Ridwell filed the lawsuit against the county on Friday, saying the county is going against state law by not allowing the company to operate. The lawsuit came just a day after county officials announced plans to expand their own recycling program.
In the same announcement, officials said the board of commissioners might temporarily change the county’s rules to allow private businesses like Ridwell to collect recyclables from homes and businesses “until the new program is in place.” Commissioners are expected to make a decision at their next meeting on Tuesday.
Ridwell’s complaint says the county barred its services because the company “charges a fee for its service and would thus pose a challenge to the Waste Haulers’ perceived economic interests.” The company argues the county is violating state law by not allowing it to provide a service that goes beyond franchise agreements with hauling companies that collect recyclables in curbside bins.
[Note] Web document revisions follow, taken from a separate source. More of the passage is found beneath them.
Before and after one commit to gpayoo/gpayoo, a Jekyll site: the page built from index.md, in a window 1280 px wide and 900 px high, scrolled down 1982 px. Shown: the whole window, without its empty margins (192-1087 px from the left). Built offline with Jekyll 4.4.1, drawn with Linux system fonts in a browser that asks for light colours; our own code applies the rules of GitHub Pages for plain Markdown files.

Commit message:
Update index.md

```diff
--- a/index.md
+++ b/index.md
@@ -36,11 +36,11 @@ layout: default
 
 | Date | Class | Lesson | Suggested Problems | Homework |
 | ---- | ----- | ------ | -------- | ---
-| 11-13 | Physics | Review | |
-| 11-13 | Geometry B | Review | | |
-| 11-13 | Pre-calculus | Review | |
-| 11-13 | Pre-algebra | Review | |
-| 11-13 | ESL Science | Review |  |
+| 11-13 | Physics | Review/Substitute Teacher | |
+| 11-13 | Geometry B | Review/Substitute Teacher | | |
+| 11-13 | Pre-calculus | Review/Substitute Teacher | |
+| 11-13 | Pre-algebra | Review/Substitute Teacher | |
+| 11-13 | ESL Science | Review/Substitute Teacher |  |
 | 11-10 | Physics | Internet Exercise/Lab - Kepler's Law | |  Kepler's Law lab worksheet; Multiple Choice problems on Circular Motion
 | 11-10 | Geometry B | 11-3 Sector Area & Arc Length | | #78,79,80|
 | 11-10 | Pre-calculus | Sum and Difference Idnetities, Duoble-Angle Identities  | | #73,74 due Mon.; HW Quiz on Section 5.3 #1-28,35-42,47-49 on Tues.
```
“What we’re asking the court to take a look at is whether these local jurisdictions can read that monopoly contract that they’re giving to the garbage haulers to exclude anybody from providing services that the garbage haulers aren’t even providing,” Ridwell spokesperson Caleb Weaver said. “We believe that there needs to be some innovation in this space, and the people who come up with new ideas about how we can help reduce the amount of waste going into the landfill should be given an opportunity to provide that service.”
Ridwell is a Seattle-based company that offers a subscription recycling service for things that are generally not accepted by curbside haulers, including batteries, light bulbs, and tattered fabric. Pricing depends on the location and subscription plan; if you’re in Portland, it could range between $12 and $16 a month.
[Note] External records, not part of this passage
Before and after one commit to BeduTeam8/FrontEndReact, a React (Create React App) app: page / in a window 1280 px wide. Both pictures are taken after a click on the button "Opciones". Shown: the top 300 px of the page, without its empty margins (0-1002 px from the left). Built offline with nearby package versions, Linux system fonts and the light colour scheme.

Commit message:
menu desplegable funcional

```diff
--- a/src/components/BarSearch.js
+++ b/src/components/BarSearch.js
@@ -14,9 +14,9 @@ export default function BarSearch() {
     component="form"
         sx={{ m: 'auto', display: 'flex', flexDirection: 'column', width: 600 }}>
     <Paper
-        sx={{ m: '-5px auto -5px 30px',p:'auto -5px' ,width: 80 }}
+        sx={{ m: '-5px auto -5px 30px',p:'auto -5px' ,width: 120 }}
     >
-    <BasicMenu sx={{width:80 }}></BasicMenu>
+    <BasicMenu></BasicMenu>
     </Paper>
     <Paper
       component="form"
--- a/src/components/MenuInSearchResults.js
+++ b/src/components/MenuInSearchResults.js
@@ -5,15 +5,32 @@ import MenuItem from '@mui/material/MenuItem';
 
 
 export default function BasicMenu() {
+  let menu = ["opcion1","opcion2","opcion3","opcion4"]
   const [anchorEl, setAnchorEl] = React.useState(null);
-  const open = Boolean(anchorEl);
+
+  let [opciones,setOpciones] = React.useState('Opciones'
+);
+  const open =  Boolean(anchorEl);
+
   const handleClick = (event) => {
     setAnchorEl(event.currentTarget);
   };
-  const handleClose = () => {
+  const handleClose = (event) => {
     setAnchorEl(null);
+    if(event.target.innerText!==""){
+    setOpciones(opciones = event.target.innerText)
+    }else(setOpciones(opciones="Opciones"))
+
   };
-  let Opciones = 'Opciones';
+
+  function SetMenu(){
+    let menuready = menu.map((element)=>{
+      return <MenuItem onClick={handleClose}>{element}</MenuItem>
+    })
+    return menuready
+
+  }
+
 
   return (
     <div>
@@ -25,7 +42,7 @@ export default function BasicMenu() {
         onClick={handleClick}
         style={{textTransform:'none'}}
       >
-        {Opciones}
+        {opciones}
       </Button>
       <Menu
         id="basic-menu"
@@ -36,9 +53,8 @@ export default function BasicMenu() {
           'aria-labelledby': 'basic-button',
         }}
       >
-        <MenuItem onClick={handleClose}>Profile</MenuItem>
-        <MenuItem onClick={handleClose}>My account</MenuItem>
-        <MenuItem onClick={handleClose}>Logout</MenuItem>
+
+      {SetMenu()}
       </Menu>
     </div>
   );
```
A Washington County code forbids anyone to collect waste for profit within unincorporated areas — that is, outside cities’ jurisdictions. Ridwell applied for an exemption last May, but a volunteer advisory committee denied it. Committee members questioned the company’s transparency in how it handled materials and its employment practices. They also weren’t sure if an “unregulated solid waste collection” service aligned with the county’s waste plan, according to the county’s website.
At the same meeting, an association representing Oregon garbage hauling companies proposed expanding the county’s recycling program. The new program would collect hard-to-recycle materials from residential customers. It would be an ancillary service, so customers would pay an additional fee for the pickup.
Fees would range between $5 and $7 per pickup, depending on volume. The service charge would include a fee paid to Washington County.
The Washington County advisory committee called on Ridwell to cease operating in the county’s unincorporated areas by Jan. 15, 2022. The company had about 1,600 customers in the county at the time, according to Ridwell’s legal complaint.
This isn’t the first time the company has faced conflict with local governments and hauling companies. Clackamas County is also considering expanding its recycling program to accept more materials after finding Ridwell’s service doesn’t comply with county codes. In December, Willamette Week reported that hauling companies are extensively lobbying local politicians and government staffers to stop Ridwell from operating in their service areas.